**TASK INSTRUCTIONS**.
Among the lines of the records below, count those with the word "detail". Reply with that number alone.

*** MATERIAL FOR THIS TASK Section Begins ***

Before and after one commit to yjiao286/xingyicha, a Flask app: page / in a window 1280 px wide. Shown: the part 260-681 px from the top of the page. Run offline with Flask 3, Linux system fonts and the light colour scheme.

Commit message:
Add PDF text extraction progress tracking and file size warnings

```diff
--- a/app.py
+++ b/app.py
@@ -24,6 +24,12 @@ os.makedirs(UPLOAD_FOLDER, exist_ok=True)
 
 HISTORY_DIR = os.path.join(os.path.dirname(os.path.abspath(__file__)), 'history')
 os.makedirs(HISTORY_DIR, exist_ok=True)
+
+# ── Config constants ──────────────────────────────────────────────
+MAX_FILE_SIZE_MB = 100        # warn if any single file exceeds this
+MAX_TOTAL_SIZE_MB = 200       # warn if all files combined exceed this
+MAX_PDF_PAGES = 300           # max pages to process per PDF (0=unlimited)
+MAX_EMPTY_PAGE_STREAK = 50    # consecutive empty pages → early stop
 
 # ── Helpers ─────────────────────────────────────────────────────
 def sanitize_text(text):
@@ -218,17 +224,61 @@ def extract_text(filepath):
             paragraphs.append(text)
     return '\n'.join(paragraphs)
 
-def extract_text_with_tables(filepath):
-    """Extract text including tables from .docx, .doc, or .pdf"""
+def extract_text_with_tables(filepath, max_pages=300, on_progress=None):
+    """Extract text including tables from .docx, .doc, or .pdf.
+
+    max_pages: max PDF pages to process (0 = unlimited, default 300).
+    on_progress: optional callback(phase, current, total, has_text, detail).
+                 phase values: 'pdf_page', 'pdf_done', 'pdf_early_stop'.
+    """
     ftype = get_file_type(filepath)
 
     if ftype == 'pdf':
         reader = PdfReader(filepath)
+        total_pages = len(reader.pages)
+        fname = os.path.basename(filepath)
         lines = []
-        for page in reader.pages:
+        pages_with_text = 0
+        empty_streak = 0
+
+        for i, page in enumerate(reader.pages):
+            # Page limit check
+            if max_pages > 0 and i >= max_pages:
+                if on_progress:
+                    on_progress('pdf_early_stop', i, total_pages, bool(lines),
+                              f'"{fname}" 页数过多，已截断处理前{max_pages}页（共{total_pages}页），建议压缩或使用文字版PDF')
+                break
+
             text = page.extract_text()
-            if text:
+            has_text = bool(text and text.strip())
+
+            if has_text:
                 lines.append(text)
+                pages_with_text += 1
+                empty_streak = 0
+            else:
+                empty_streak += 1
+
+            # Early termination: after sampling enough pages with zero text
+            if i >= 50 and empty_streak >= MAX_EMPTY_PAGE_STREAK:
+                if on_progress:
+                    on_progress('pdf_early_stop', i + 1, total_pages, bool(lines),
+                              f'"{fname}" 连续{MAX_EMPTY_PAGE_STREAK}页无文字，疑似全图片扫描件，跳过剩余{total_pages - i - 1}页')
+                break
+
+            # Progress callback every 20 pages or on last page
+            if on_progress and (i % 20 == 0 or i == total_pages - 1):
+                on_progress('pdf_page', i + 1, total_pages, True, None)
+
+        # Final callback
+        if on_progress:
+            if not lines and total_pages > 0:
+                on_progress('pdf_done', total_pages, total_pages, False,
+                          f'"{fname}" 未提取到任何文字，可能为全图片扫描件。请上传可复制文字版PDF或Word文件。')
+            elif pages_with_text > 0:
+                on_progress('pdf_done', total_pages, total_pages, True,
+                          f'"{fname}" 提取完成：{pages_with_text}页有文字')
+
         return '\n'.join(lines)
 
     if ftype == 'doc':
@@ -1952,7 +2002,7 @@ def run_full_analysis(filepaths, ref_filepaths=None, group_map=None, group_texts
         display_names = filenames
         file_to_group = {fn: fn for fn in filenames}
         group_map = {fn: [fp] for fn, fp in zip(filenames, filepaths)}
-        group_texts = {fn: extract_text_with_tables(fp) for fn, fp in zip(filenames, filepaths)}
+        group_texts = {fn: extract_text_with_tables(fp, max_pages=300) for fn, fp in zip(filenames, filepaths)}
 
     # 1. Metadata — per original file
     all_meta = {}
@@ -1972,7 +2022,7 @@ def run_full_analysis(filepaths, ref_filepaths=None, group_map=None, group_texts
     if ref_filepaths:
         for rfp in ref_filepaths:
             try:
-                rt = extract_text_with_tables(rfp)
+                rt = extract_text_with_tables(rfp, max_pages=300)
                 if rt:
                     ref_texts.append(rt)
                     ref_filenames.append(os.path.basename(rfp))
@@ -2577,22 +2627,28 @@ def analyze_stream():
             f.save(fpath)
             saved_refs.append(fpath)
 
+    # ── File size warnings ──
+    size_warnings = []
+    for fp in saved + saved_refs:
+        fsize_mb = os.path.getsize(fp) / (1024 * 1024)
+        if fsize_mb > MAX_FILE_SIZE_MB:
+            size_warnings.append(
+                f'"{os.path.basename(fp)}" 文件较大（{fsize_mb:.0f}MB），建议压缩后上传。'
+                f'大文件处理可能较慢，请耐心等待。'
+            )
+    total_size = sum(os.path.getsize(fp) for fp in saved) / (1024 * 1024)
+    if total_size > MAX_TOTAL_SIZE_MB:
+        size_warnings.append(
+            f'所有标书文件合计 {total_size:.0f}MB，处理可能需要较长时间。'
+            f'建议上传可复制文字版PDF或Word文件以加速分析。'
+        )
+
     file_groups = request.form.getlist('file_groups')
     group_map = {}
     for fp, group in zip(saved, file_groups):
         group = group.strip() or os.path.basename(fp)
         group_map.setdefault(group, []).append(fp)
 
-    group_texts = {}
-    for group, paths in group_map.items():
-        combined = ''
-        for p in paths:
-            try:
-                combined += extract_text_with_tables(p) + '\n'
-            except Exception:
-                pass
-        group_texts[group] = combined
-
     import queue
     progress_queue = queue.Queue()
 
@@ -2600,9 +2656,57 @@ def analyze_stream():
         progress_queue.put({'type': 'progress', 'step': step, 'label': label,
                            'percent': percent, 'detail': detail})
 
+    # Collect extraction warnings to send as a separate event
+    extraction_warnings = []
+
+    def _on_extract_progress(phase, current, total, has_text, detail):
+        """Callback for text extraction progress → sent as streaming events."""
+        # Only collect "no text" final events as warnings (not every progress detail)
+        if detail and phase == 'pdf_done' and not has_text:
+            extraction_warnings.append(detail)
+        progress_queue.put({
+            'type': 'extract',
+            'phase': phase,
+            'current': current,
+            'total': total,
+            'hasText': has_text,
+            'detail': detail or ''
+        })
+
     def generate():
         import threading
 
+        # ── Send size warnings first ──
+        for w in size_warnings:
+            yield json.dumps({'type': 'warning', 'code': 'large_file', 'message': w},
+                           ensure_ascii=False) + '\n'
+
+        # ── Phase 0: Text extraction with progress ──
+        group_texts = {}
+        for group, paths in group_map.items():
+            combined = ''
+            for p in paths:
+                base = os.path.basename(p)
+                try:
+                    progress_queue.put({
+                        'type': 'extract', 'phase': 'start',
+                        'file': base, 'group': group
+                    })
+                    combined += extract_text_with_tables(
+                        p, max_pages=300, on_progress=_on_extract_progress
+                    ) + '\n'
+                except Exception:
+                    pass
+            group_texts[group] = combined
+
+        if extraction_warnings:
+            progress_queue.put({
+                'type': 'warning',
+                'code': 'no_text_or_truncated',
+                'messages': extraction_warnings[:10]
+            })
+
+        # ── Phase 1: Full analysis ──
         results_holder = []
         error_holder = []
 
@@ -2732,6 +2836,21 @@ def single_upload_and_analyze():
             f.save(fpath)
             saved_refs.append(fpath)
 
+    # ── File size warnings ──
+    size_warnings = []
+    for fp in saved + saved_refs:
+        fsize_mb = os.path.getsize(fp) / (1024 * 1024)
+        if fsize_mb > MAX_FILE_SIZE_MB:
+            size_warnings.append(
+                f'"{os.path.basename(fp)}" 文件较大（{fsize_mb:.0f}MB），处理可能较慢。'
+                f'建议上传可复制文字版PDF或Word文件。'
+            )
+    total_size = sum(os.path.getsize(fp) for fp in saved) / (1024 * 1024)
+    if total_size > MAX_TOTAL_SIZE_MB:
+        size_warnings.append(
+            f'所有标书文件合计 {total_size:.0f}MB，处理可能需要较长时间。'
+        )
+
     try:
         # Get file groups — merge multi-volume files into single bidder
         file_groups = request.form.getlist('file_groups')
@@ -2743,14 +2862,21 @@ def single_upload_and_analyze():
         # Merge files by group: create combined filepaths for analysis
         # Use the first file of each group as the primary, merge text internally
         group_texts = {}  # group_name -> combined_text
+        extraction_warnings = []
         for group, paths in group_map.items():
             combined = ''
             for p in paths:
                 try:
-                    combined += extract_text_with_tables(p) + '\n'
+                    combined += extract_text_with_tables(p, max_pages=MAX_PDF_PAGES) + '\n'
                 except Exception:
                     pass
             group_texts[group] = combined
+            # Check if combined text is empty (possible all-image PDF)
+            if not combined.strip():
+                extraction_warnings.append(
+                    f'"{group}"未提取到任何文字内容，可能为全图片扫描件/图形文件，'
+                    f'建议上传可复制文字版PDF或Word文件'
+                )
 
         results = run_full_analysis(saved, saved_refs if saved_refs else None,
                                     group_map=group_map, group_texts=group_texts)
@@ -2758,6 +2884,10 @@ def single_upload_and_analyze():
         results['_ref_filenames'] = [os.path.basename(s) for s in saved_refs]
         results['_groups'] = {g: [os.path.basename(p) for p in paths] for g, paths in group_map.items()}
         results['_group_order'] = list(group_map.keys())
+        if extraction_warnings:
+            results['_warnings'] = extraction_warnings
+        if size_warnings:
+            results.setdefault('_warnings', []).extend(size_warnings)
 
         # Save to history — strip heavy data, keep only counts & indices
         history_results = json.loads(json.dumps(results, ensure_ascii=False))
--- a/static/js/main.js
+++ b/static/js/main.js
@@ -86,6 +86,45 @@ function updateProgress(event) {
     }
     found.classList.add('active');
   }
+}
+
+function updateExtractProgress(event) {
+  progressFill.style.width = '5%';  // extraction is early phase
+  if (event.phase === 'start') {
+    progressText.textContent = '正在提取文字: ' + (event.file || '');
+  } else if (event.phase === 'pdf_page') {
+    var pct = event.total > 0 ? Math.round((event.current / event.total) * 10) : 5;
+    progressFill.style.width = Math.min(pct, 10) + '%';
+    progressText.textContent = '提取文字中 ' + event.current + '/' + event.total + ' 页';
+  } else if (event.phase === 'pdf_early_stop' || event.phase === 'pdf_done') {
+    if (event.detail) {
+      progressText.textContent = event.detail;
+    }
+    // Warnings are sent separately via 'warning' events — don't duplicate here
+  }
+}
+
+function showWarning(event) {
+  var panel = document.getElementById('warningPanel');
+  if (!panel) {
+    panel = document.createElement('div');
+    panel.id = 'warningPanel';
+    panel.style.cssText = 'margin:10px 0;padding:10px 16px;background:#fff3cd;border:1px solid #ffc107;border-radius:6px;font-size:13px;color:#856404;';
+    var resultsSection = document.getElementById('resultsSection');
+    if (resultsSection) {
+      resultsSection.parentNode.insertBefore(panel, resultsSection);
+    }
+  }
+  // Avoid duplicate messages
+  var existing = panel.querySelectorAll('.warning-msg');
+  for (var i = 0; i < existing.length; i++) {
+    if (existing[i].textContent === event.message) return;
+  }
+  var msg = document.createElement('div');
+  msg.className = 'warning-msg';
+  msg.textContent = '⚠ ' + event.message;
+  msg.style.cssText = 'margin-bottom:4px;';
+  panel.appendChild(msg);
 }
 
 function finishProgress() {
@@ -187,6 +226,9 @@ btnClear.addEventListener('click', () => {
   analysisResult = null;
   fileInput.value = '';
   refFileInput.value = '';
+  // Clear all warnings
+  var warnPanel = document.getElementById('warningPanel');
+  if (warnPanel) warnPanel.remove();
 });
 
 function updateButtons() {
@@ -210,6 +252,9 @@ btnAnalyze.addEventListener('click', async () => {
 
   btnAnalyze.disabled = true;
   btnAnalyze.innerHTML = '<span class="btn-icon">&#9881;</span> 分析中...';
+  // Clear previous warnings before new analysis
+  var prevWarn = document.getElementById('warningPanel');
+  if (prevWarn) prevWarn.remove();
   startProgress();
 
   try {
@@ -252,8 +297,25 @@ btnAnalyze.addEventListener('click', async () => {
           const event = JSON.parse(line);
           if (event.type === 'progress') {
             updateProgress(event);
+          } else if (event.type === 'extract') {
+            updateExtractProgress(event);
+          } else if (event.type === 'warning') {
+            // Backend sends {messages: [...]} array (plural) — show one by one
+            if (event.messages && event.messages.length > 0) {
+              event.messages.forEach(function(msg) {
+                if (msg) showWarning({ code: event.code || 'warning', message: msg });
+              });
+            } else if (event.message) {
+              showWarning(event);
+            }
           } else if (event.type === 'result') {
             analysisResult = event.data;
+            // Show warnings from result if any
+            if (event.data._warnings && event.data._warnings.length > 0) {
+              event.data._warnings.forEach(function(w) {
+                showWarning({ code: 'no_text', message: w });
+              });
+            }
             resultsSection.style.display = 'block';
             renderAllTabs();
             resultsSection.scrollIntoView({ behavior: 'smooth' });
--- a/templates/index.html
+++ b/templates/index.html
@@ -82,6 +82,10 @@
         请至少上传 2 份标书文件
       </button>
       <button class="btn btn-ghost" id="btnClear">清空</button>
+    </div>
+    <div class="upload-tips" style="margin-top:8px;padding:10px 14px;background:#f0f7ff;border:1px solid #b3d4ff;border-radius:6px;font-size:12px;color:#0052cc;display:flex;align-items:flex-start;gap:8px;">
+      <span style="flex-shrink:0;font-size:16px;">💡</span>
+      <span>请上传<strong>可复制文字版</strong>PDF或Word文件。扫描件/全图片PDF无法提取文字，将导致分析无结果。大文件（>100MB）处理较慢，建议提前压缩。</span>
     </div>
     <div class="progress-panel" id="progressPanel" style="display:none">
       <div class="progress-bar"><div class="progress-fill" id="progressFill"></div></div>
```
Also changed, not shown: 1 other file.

*** MATERIAL FOR THIS TASK Section Ends ***

**WRITTEN REPLY**.
9